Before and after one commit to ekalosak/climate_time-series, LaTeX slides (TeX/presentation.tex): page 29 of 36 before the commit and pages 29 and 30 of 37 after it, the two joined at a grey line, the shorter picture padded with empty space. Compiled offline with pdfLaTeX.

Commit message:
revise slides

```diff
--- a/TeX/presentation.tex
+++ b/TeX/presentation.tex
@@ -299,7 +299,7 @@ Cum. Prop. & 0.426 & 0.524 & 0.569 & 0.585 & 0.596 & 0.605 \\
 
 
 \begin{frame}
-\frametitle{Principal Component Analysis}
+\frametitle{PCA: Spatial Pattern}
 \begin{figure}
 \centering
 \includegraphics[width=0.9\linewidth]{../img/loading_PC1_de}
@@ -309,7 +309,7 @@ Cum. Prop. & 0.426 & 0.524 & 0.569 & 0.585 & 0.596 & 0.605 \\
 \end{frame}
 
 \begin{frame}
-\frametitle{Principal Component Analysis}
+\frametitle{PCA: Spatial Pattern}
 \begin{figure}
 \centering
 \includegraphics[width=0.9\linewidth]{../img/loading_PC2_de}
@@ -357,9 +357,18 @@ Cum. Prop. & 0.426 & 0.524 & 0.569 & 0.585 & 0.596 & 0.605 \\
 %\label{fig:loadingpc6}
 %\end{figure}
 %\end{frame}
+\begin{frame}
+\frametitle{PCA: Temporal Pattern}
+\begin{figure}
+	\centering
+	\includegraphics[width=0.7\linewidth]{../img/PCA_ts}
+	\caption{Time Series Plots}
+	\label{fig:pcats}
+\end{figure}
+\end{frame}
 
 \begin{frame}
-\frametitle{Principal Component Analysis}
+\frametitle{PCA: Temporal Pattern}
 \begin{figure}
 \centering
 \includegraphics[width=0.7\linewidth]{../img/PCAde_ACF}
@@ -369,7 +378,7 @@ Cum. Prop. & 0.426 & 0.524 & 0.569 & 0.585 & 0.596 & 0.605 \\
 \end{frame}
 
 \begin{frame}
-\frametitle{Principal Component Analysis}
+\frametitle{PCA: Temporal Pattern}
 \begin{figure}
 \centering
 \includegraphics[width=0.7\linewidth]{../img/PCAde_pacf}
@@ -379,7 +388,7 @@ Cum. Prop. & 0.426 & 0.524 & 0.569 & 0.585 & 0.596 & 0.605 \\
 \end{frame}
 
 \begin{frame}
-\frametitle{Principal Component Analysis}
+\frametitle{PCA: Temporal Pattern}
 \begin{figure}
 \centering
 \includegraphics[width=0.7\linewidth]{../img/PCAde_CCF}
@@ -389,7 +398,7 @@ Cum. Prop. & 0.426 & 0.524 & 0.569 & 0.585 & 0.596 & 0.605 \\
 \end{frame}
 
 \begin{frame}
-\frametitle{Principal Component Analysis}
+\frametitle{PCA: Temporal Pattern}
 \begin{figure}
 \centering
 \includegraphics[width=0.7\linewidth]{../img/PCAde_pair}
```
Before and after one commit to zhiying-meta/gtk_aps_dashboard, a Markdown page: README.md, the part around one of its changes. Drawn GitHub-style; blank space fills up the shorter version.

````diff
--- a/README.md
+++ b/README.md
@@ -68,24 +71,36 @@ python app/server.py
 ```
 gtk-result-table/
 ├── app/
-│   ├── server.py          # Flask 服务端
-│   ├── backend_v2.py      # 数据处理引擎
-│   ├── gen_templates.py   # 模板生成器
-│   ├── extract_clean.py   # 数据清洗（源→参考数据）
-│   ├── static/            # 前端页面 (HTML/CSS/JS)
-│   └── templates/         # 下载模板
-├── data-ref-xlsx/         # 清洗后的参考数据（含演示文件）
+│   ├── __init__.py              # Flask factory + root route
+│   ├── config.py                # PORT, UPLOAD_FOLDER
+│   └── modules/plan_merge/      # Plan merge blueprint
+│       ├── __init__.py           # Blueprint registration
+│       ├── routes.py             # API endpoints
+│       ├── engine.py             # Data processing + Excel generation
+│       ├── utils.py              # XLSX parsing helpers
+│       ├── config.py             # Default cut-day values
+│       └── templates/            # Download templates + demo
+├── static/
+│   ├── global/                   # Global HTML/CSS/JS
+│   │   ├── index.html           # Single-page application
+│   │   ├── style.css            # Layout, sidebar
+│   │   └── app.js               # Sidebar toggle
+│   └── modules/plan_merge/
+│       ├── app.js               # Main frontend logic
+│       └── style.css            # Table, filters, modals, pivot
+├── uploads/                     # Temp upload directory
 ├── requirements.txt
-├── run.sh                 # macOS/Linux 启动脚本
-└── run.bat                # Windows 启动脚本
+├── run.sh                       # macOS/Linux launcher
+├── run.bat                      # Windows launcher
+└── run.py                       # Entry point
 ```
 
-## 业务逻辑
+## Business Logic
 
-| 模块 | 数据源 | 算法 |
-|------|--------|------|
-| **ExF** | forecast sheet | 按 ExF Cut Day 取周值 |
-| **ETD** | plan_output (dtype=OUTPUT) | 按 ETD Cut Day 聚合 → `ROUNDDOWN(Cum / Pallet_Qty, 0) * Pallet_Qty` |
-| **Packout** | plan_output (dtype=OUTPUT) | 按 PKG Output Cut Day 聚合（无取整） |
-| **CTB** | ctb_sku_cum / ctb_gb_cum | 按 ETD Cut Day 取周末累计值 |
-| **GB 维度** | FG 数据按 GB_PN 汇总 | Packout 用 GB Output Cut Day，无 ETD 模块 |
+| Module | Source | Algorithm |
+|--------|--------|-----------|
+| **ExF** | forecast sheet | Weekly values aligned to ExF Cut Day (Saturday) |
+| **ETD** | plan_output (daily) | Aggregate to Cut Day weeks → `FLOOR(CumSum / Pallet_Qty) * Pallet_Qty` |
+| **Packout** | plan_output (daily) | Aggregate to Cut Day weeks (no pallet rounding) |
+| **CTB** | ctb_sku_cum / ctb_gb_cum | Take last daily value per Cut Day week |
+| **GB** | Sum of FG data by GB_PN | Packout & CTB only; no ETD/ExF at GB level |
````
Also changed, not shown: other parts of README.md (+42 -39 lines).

□ □ □ □ □

Write out every line of the material exactly as it appears.

Before and after one commit to ekalosak/climate_time-series, LaTeX slides (TeX/presentation.tex): page 29 of 36 before the commit and pages 29 and 30 of 37 after it, the two joined at a grey line, the shorter picture padded with empty space. Compiled offline with pdfLaTeX.

Commit message:
revise slides

```diff
--- a/TeX/presentation.tex
+++ b/TeX/presentation.tex
@@ -299,7 +299,7 @@ Cum. Prop. & 0.426 & 0.524 & 0.569 & 0.585 & 0.596 & 0.605 \\
 
 
 \begin{frame}
-\frametitle{Principal Component Analysis}
+\frametitle{PCA: Spatial Pattern}
 \begin{figure}
 \centering
 \includegraphics[width=0.9\linewidth]{../img/loading_PC1_de}
@@ -309,7 +309,7 @@ Cum. Prop. & 0.426 & 0.524 & 0.569 & 0.585 & 0.596 & 0.605 \\
 \end{frame}
 
 \begin{frame}
-\frametitle{Principal Component Analysis}
+\frametitle{PCA: Spatial Pattern}
 \begin{figure}
 \centering
 \includegraphics[width=0.9\linewidth]{../img/loading_PC2_de}
@@ -357,9 +357,18 @@ Cum. Prop. & 0.426 & 0.524 & 0.569 & 0.585 & 0.596 & 0.605 \\
 %\label{fig:loadingpc6}
 %\end{figure}
 %\end{frame}
+\begin{frame}
+\frametitle{PCA: Temporal Pattern}
+\begin{figure}
+	\centering
+	\includegraphics[width=0.7\linewidth]{../img/PCA_ts}
+	\caption{Time Series Plots}
+	\label{fig:pcats}
+\end{figure}
+\end{frame}
 
 \begin{frame}
-\frametitle{Principal Component Analysis}
+\frametitle{PCA: Temporal Pattern}
 \begin{figure}
 \centering
 \includegraphics[width=0.7\linewidth]{../img/PCAde_ACF}
@@ -369,7 +378,7 @@ Cum. Prop. & 0.426 & 0.524 & 0.569 & 0.585 & 0.596 & 0.605 \\
 \end{frame}
 
 \begin{frame}
-\frametitle{Principal Component Analysis}
+\frametitle{PCA: Temporal Pattern}
 \begin{figure}
 \centering
 \includegraphics[width=0.7\linewidth]{../img/PCAde_pacf}
@@ -379,7 +388,7 @@ Cum. Prop. & 0.426 & 0.524 & 0.569 & 0.585 & 0.596 & 0.605 \\
 \end{frame}
 
 \begin{frame}
-\frametitle{Principal Component Analysis}
+\frametitle{PCA: Temporal Pattern}
 \begin{figure}
 \centering
 \includegraphics[width=0.7\linewidth]{../img/PCAde_CCF}
@@ -389,7 +398,7 @@ Cum. Prop. & 0.426 & 0.524 & 0.569 & 0.585 & 0.596 & 0.605 \\
 \end{frame}
 
 \begin{frame}
-\frametitle{Principal Component Analysis}
+\frametitle{PCA: Temporal Pattern}
 \begin{figure}
 \centering
 \includegraphics[width=0.7\linewidth]{../img/PCAde_pair}
```
Before and after one commit to zhiying-meta/gtk_aps_dashboard, a Markdown page: README.md, the part around one of its changes. Drawn GitHub-style; blank space fills up the shorter version.

````diff
--- a/README.md
+++ b/README.md
@@ -68,24 +71,36 @@ python app/server.py
 ```
 gtk-result-table/
 ├── app/
-│   ├── server.py          # Flask 服务端
-│   ├── backend_v2.py      # 数据处理引擎
-│   ├── gen_templates.py   # 模板生成器
-│   ├── extract_clean.py   # 数据清洗（源→参考数据）
-│   ├── static/            # 前端页面 (HTML/CSS/JS)
-│   └── templates/         # 下载模板
-├── data-ref-xlsx/         # 清洗后的参考数据（含演示文件）
+│   ├── __init__.py              # Flask factory + root route
+│   ├── config.py                # PORT, UPLOAD_FOLDER
+│   └── modules/plan_merge/      # Plan merge blueprint
+│       ├── __init__.py           # Blueprint registration
+│       ├── routes.py             # API endpoints
+│       ├── engine.py             # Data processing + Excel generation
+│       ├── utils.py              # XLSX parsing helpers
+│       ├── config.py             # Default cut-day values
+│       └── templates/            # Download templates + demo
+├── static/
+│   ├── global/                   # Global HTML/CSS/JS
+│   │   ├── index.html           # Single-page application
+│   │   ├── style.css            # Layout, sidebar
+│   │   └── app.js               # Sidebar toggle
+│   └── modules/plan_merge/
+│       ├── app.js               # Main frontend logic
+│       └── style.css            # Table, filters, modals, pivot
+├── uploads/                     # Temp upload directory
 ├── requirements.txt
-├── run.sh                 # macOS/Linux 启动脚本
-└── run.bat                # Windows 启动脚本
+├── run.sh                       # macOS/Linux launcher
+├── run.bat                      # Windows launcher
+└── run.py                       # Entry point
 ```
 
-## 业务逻辑
+## Business Logic
 
-| 模块 | 数据源 | 算法 |
-|------|--------|------|
-| **ExF** | forecast sheet | 按 ExF Cut Day 取周值 |
-| **ETD** | plan_output (dtype=OUTPUT) | 按 ETD Cut Day 聚合 → `ROUNDDOWN(Cum / Pallet_Qty, 0) * Pallet_Qty` |
-| **Packout** | plan_output (dtype=OUTPUT) | 按 PKG Output Cut Day 聚合（无取整） |
-| **CTB** | ctb_sku_cum / ctb_gb_cum | 按 ETD Cut Day 取周末累计值 |
-| **GB 维度** | FG 数据按 GB_PN 汇总 | Packout 用 GB Output Cut Day，无 ETD 模块 |
+| Module | Source | Algorithm |
+|--------|--------|-----------|
+| **ExF** | forecast sheet | Weekly values aligned to ExF Cut Day (Saturday) |
+| **ETD** | plan_output (daily) | Aggregate to Cut Day weeks → `FLOOR(CumSum / Pallet_Qty) * Pallet_Qty` |
+| **Packout** | plan_output (daily) | Aggregate to Cut Day weeks (no pallet rounding) |
+| **CTB** | ctb_sku_cum / ctb_gb_cum | Take last daily value per Cut Day week |
+| **GB** | Sum of FG data by GB_PN | Packout & CTB only; no ETD/ExF at GB level |
````
Also changed, not shown: other parts of README.md (+42 -39 lines).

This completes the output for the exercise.